“Clearly, all else being equal, the words 'Affordable Care Act' engender a modestly more positive reaction than the term ObamaCare,” said Frank Newport, the editor in chief of Gallup, in an analysis accompanying the experiment.

When the law is called the Affordable Care Act while also mentioning Obama 41 percent of people approve and 54 percent disapprove. Nearly the same number is recorded when the law is simply called the 2010 healthcare law. 

“Approval of the healthcare law using the wording that mentions both Affordable Care Act and Obama, and the wording that mentions only the healthcare law — which can be thought of as balanced approaches — comes in between the first two reviewed above,” Newport said. 

Gallup itself uses the wording that mentions of Obama and the Affordable Care Act, which it calls the most balanced approach. 

During Obama’s reelection campaign last year, he and his team began embracing the term on the stump, attempting to change its derogatory intent by Republicans.

Many news outlets now use ObamaCare as shorthand for the healthcare law.  

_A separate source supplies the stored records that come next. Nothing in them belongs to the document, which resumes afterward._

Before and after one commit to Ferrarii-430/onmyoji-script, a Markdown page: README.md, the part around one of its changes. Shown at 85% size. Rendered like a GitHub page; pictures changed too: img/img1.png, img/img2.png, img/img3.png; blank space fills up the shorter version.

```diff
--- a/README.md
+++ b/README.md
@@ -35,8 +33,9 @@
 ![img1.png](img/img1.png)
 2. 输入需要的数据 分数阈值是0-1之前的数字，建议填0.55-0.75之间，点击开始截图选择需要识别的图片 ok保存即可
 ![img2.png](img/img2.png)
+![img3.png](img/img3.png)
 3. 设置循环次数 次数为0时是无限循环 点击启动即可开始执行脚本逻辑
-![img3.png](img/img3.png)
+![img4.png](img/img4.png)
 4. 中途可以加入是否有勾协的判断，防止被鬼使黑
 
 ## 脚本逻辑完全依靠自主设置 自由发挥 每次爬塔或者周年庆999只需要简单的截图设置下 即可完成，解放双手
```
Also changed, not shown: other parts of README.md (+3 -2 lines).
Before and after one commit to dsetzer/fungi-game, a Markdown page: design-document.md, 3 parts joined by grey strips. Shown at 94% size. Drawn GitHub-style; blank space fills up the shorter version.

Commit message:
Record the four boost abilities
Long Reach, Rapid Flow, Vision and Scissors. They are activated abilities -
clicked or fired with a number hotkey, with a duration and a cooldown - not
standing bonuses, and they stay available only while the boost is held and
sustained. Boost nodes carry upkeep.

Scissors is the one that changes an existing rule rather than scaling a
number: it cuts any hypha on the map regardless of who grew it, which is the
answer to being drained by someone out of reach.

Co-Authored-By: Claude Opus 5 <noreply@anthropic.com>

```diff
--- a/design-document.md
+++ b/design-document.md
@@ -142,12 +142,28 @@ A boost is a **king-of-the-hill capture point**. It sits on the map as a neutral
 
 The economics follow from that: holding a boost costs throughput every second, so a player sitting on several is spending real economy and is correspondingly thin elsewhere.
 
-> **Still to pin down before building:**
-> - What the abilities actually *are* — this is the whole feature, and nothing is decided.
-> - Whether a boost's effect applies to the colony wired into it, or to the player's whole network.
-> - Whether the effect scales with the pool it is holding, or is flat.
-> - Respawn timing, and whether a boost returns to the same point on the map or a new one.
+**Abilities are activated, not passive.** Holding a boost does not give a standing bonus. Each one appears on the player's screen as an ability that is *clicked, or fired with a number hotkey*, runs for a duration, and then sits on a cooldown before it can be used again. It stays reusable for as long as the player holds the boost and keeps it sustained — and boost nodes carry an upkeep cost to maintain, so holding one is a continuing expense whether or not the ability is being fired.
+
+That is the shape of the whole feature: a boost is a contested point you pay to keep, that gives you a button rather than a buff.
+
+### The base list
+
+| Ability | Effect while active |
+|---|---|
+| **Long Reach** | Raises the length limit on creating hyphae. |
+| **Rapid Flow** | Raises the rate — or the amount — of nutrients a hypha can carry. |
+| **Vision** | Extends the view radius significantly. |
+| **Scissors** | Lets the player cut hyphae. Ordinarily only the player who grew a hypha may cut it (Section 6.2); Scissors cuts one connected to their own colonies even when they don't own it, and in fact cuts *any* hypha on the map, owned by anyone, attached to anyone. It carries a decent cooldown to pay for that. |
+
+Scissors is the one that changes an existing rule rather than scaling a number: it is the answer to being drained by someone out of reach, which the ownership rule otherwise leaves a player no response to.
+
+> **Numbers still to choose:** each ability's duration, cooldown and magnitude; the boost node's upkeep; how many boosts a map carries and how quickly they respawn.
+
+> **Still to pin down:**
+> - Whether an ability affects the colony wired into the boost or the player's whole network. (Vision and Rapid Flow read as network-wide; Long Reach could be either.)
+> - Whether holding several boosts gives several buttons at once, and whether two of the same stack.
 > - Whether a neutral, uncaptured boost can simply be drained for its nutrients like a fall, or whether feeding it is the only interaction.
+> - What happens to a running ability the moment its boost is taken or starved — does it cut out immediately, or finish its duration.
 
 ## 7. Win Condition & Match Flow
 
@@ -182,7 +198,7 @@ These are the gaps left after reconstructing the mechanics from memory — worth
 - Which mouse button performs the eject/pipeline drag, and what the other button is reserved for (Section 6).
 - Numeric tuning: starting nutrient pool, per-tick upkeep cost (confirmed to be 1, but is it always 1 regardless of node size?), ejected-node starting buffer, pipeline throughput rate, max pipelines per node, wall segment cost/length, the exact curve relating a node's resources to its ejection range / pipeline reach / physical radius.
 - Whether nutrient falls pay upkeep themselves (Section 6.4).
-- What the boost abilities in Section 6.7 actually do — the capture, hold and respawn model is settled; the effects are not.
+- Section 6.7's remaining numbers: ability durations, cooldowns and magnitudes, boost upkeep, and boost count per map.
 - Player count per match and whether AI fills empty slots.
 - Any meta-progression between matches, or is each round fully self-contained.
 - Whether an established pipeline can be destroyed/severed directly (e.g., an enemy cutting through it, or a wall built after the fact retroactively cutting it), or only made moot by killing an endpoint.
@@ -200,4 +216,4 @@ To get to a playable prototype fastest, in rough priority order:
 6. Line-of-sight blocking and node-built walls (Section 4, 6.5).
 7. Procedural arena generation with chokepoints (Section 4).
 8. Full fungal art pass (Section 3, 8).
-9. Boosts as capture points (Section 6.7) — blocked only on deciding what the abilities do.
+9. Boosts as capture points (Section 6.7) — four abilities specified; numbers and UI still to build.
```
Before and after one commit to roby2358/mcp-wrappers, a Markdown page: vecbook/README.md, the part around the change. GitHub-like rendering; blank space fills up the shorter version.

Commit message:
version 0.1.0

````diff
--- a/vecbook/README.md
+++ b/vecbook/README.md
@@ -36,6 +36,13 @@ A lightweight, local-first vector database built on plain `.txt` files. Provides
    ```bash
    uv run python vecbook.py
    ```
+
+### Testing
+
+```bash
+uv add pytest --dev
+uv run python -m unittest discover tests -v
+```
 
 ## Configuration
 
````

The polling was conducted from Nov. 4 to 17 and surveyed about 1,800 about each term.